%%

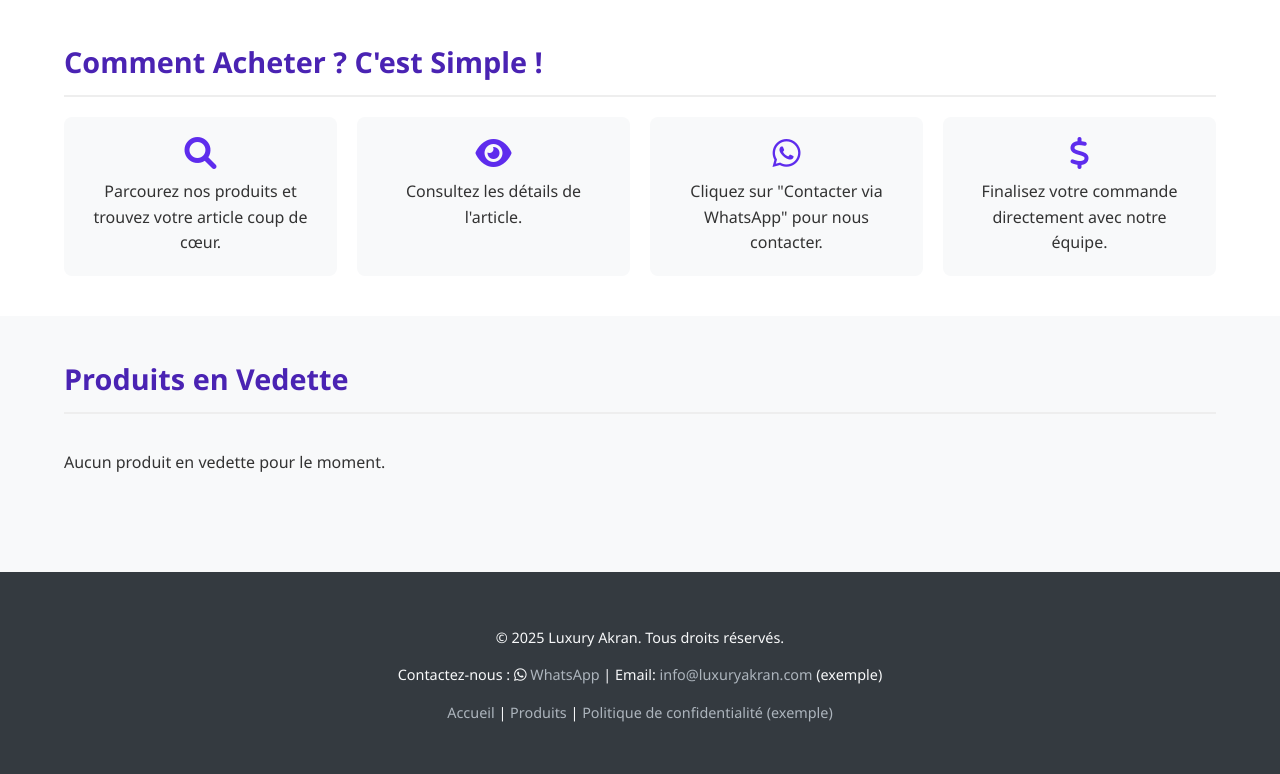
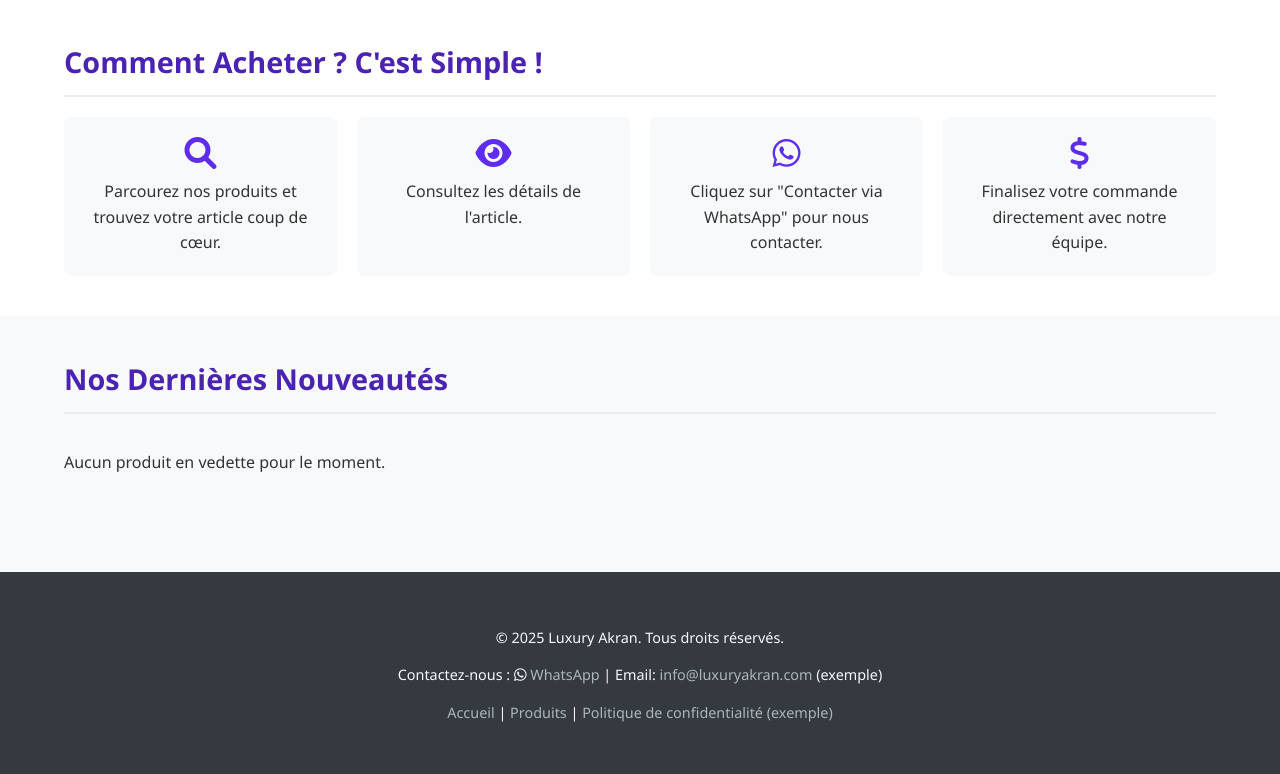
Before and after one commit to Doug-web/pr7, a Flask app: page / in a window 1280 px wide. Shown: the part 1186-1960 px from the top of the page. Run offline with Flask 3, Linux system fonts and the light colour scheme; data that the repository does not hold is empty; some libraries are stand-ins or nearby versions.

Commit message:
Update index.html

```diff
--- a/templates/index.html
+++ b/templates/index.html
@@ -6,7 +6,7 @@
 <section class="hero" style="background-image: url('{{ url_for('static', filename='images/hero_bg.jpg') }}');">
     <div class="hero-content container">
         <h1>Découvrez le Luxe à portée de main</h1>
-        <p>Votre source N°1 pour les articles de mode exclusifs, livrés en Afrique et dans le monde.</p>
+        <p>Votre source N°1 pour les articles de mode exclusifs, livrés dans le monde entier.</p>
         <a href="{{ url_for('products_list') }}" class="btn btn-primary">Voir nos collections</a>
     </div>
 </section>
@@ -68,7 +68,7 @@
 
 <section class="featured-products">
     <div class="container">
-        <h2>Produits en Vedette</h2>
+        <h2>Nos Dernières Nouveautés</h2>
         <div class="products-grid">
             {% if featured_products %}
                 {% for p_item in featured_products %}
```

%%

**EXERCISE REQUIREMENTS**
Where a picture appears, skip it; repeat everything else in the data exactly.

**COMPLETED EXERCISE**
Before and after one commit to Doug-web/pr7, a Flask app: page / in a window 1280 px wide. Shown: the part 1186-1960 px from the top of the page. Run offline with Flask 3, Linux system fonts and the light colour scheme; data that the repository does not hold is empty; some libraries are stand-ins or nearby versions.

Commit message:
Update index.html

```diff
--- a/templates/index.html
+++ b/templates/index.html
@@ -6,7 +6,7 @@
 <section class="hero" style="background-image: url('{{ url_for('static', filename='images/hero_bg.jpg') }}');">
     <div class="hero-content container">
         <h1>Découvrez le Luxe à portée de main</h1>
-        <p>Votre source N°1 pour les articles de mode exclusifs, livrés en Afrique et dans le monde.</p>
+        <p>Votre source N°1 pour les articles de mode exclusifs, livrés dans le monde entier.</p>
         <a href="{{ url_for('products_list') }}" class="btn btn-primary">Voir nos collections</a>
     </div>
 </section>
@@ -68,7 +68,7 @@
 
 <section class="featured-products">
     <div class="container">
-        <h2>Produits en Vedette</h2>
+        <h2>Nos Dernières Nouveautés</h2>
         <div class="products-grid">
             {% if featured_products %}
                 {% for p_item in featured_products %}
```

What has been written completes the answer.